**Task statement**
Leave out the pictures. Return every record otherwise untouched.

(Stored data)

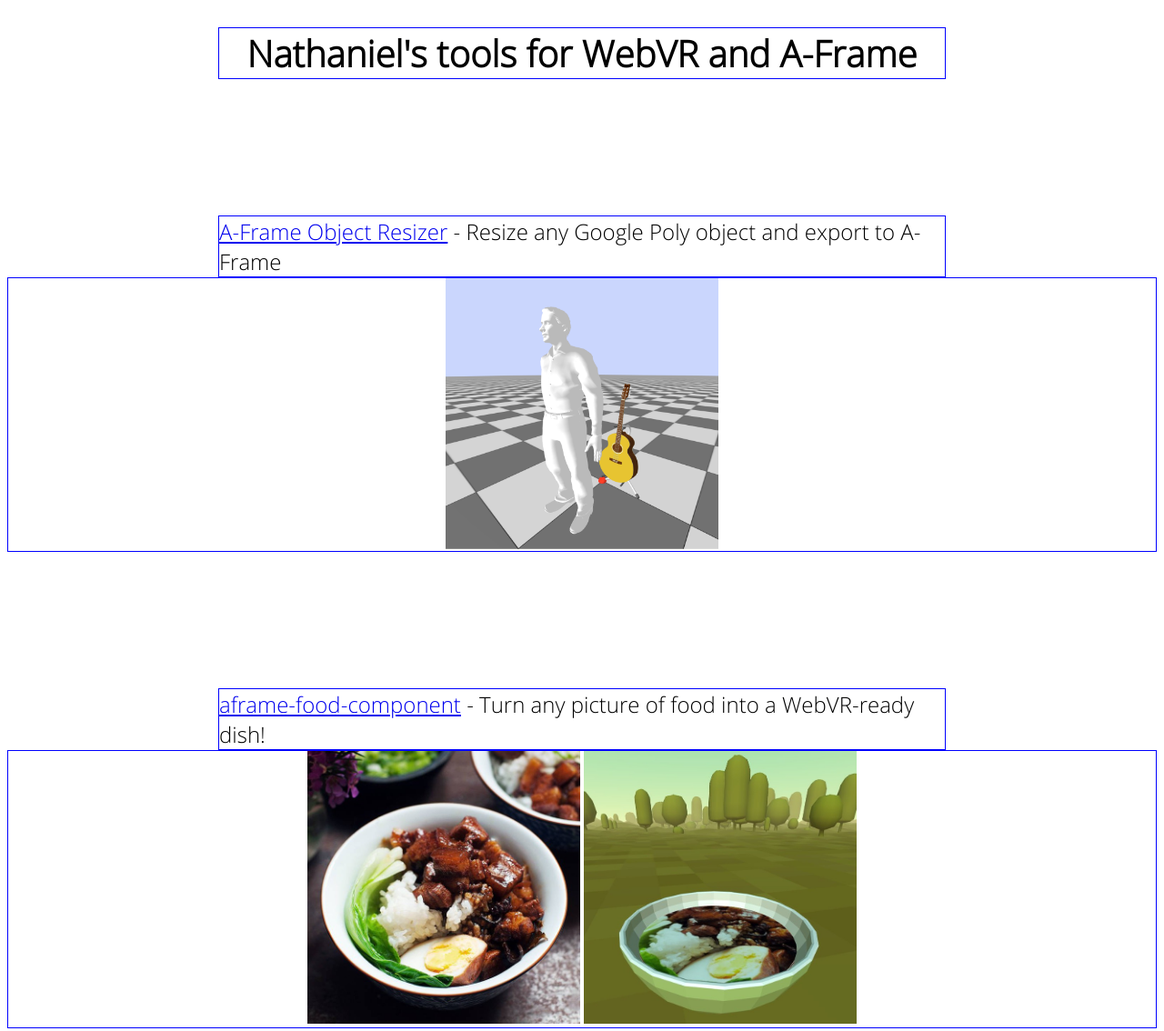
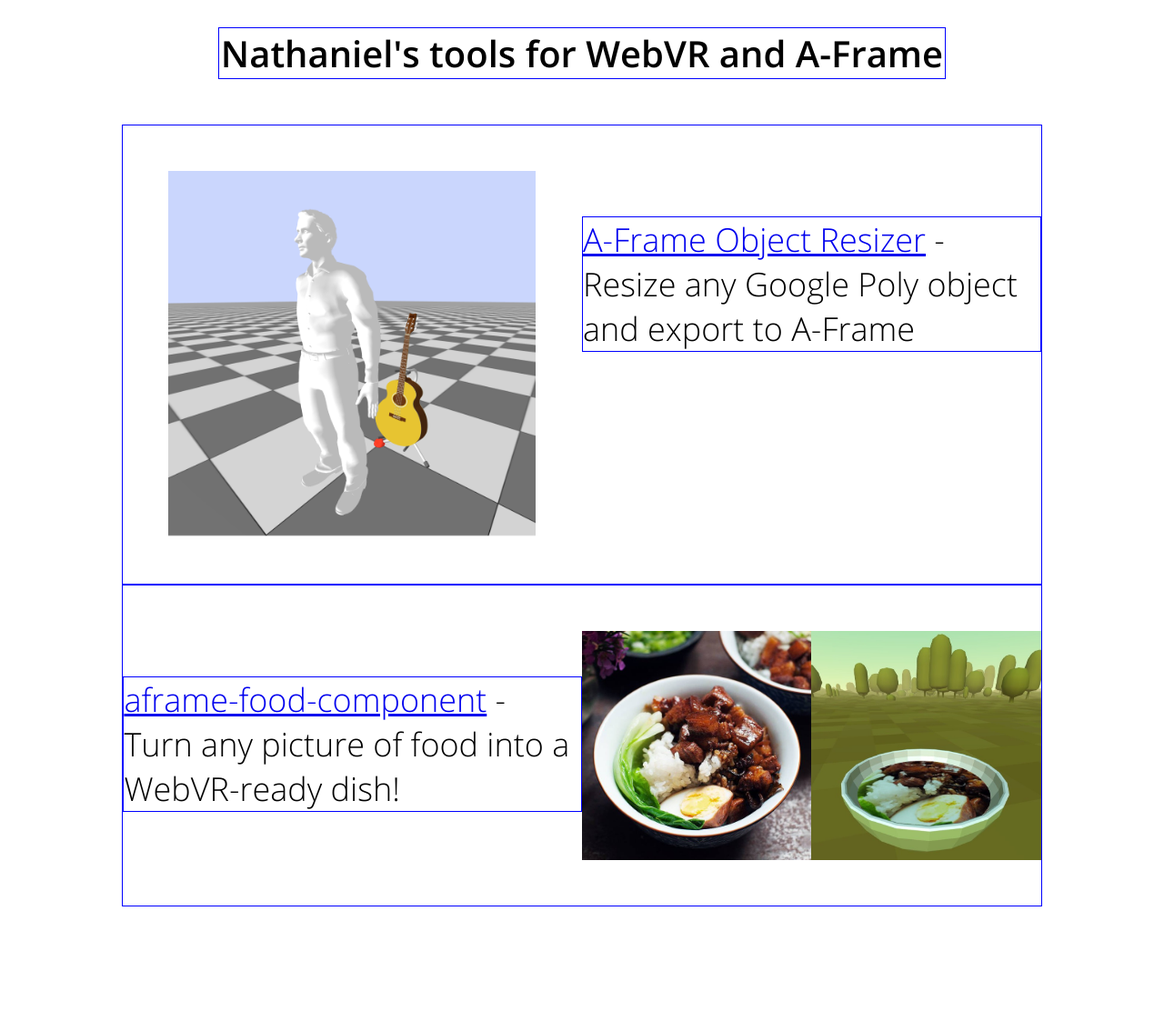
Before and after one commit to banada/banada.github.io, a plain HTML site: page webvr/index.html in a window 1280 px wide. Shown: the part 20-1154 px from the top of the page at 91% size. After the commit the page ends 1025 px from the top, so only its background shows below. Drawn offline with Linux system fonts and the light colour scheme.

Commit message:
Improved layout in /webvr

```diff
--- a/webvr/index.html
+++ b/webvr/index.html
@@ -4,14 +4,14 @@
     </head>
     <body>
         <h1>Nathaniel's tools for WebVR and A-Frame</h1>
-        <p class="link"><a href="/webvr/aframe-object-scaling">A-Frame Object Resizer</a> - Resize any Google Poly object and export to A-Frame</p>
-        <div class="thumbnail-ctnr">
-            <img class="thumbnail" src="scaling-thumbnail.png"></img>
+        <div class="container">
+            <img id="scaling-thumbnail" src="scaling-thumbnail.png"></img>
+            <p id="scaling-text"><a href="/webvr/aframe-object-scaling">A-Frame Object Resizer</a> - Resize any Google Poly object and export to A-Frame</p>
         </div>
-        <p class="link"><a href="/webvr/aframe-food-component">aframe-food-component</a> - Turn any picture of food into a WebVR-ready dish!</p>
-        <div class="thumbnail-ctnr">
-            <img class="thumbnail" src="food_original.jpg"></img>
-            <img class="thumbnail" src="food_vr.jpg"></img>
+        <div class="container">
+            <img id="food-thumbnail-2" src="food_vr.jpg"></img>
+            <img id="food-thumbnail-1" src="food_original.jpg"></img>
+            <p id="food-text"><a href="/webvr/aframe-food-component">aframe-food-component</a> - Turn any picture of food into a WebVR-ready dish!</p>
         </div>
     </body>
 </html>
--- a/webvr/styles.css
+++ b/webvr/styles.css
@@ -1,6 +1,11 @@
 @font-face {
     font-family: open_sans_light;
     src: url(https://banada.github.io/webvr/fonts/OpenSans-Light.ttf);
+}
+
+@font-face {
+    font-family: open_sans_semibold;
+    src: url(https://banada.github.io/webvr/fonts/OpenSans-SemiBold.ttf);
 }
 
 * {
@@ -10,12 +15,11 @@
 }
 
 h1 {
-    font-family: open_sans_light;
+    font-family: open_sans_semibold;
     font-size: 40px;
     text-align: center;
     max-width: 800px;
-    margin: 0 auto;
-    margin-top: 50px;
+    margin: 50px auto;
     border: solid blue 1px;
 }
 
@@ -30,33 +34,86 @@
 }
 
 p {
-    font-size: 24px;
+    font-size: 36px;
     font-family: open_sans_light;
     max-width: 800px;
     margin: 0 auto;
     border: solid blue 1px;
 }
 
-p.link {
-    margin-top: 150px;
+.container {
+    overflow: auto;
+    width: 80%;
+    margin: 0 auto;
+    position: relative;
+    border: solid blue 1px;
+}
+
+#scaling-thumbnail {
+    max-width: 40%;
+    float: left;
+    margin: 50px 50px;
+}
+
+#scaling-text {
+    margin-top: 100px;
+    margin-left: 50%;
+}
+
+#food-thumbnail-1 {
+    max-width: 25%;
+    margin: 50px auto;
+    float: right;
+}
+
+#food-thumbnail-2 {
+    max-width: 25%;
+    margin: 50px auto;
+    float: right;
+}
+
+#food-text {
+    margin-top: 100px;
+    margin-right: 50%;
+}
+
+@media screen and (max-width: 1100px) {
+    #scaling-thumbnail {
+        margin: 50px 30%;
+    }
+
+    #scaling-text {
+        clear: left;
+        margin: 50px auto;
+    }
+
+    #food-thumbnail-1 {
+        margin-right: 0px;
+    }
+
+    #food-thumbnail-2 {
+        margin-right: 100px;
+    }
+
+    #food-text {
+        clear: right;
+        margin: 50px auto;
+    }
 }
 
 p.controls {
     margin-top: 50px;
 }
 
-.control-list {
-    margin-left: 100px;
+p.control-item {
+    position: relative;
+    margin-left: 50px;
 }
 
-.thumbnail {
-    max-width: 300px;
+.control-list > p {
     margin: 0 auto;
-}
-
-.thumbnail-ctnr {
-    border: solid blue 1px;
-    text-align: center;
+    text-indent: 50px;
+    font-size: 18px;
 }
 
 #scene {
```
Also changed, not shown: webvr/aframe-object-scaling/index.html (+3 -3 lines).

(End Stored data)

**Problem solution**
Before and after one commit to banada/banada.github.io, a plain HTML site: page webvr/index.html in a window 1280 px wide. Shown: the part 20-1154 px from the top of the page at 91% size. After the commit the page ends 1025 px from the top, so only its background shows below. Drawn offline with Linux system fonts and the light colour scheme.

Commit message:
Improved layout in /webvr

```diff
--- a/webvr/index.html
+++ b/webvr/index.html
@@ -4,14 +4,14 @@
     </head>
     <body>
         <h1>Nathaniel's tools for WebVR and A-Frame</h1>
-        <p class="link"><a href="/webvr/aframe-object-scaling">A-Frame Object Resizer</a> - Resize any Google Poly object and export to A-Frame</p>
-        <div class="thumbnail-ctnr">
-            <img class="thumbnail" src="scaling-thumbnail.png"></img>
+        <div class="container">
+            <img id="scaling-thumbnail" src="scaling-thumbnail.png"></img>
+            <p id="scaling-text"><a href="/webvr/aframe-object-scaling">A-Frame Object Resizer</a> - Resize any Google Poly object and export to A-Frame</p>
         </div>
-        <p class="link"><a href="/webvr/aframe-food-component">aframe-food-component</a> - Turn any picture of food into a WebVR-ready dish!</p>
-        <div class="thumbnail-ctnr">
-            <img class="thumbnail" src="food_original.jpg"></img>
-            <img class="thumbnail" src="food_vr.jpg"></img>
+        <div class="container">
+            <img id="food-thumbnail-2" src="food_vr.jpg"></img>
+            <img id="food-thumbnail-1" src="food_original.jpg"></img>
+            <p id="food-text"><a href="/webvr/aframe-food-component">aframe-food-component</a> - Turn any picture of food into a WebVR-ready dish!</p>
         </div>
     </body>
 </html>
--- a/webvr/styles.css
+++ b/webvr/styles.css
@@ -1,6 +1,11 @@
 @font-face {
     font-family: open_sans_light;
     src: url(https://banada.github.io/webvr/fonts/OpenSans-Light.ttf);
+}
+
+@font-face {
+    font-family: open_sans_semibold;
+    src: url(https://banada.github.io/webvr/fonts/OpenSans-SemiBold.ttf);
 }
 
 * {
@@ -10,12 +15,11 @@
 }
 
 h1 {
-    font-family: open_sans_light;
+    font-family: open_sans_semibold;
     font-size: 40px;
     text-align: center;
     max-width: 800px;
-    margin: 0 auto;
-    margin-top: 50px;
+    margin: 50px auto;
     border: solid blue 1px;
 }
 
@@ -30,33 +34,86 @@
 }
 
 p {
-    font-size: 24px;
+    font-size: 36px;
     font-family: open_sans_light;
     max-width: 800px;
     margin: 0 auto;
     border: solid blue 1px;
 }
 
-p.link {
-    margin-top: 150px;
+.container {
+    overflow: auto;
+    width: 80%;
+    margin: 0 auto;
+    position: relative;
+    border: solid blue 1px;
+}
+
+#scaling-thumbnail {
+    max-width: 40%;
+    float: left;
+    margin: 50px 50px;
+}
+
+#scaling-text {
+    margin-top: 100px;
+    margin-left: 50%;
+}
+
+#food-thumbnail-1 {
+    max-width: 25%;
+    margin: 50px auto;
+    float: right;
+}
+
+#food-thumbnail-2 {
+    max-width: 25%;
+    margin: 50px auto;
+    float: right;
+}
+
+#food-text {
+    margin-top: 100px;
+    margin-right: 50%;
+}
+
+@media screen and (max-width: 1100px) {
+    #scaling-thumbnail {
+        margin: 50px 30%;
+    }
+
+    #scaling-text {
+        clear: left;
+        margin: 50px auto;
+    }
+
+    #food-thumbnail-1 {
+        margin-right: 0px;
+    }
+
+    #food-thumbnail-2 {
+        margin-right: 100px;
+    }
+
+    #food-text {
+        clear: right;
+        margin: 50px auto;
+    }
 }
 
 p.controls {
     margin-top: 50px;
 }
 
-.control-list {
-    margin-left: 100px;
+p.control-item {
+    position: relative;
+    margin-left: 50px;
 }
 
-.thumbnail {
-    max-width: 300px;
+.control-list > p {
     margin: 0 auto;
-}
-
-.thumbnail-ctnr {
-    border: solid blue 1px;
-    text-align: center;
+    text-indent: 50px;
+    font-size: 18px;
 }
 
 #scene {
```
Also changed, not shown: webvr/aframe-object-scaling/index.html (+3 -3 lines).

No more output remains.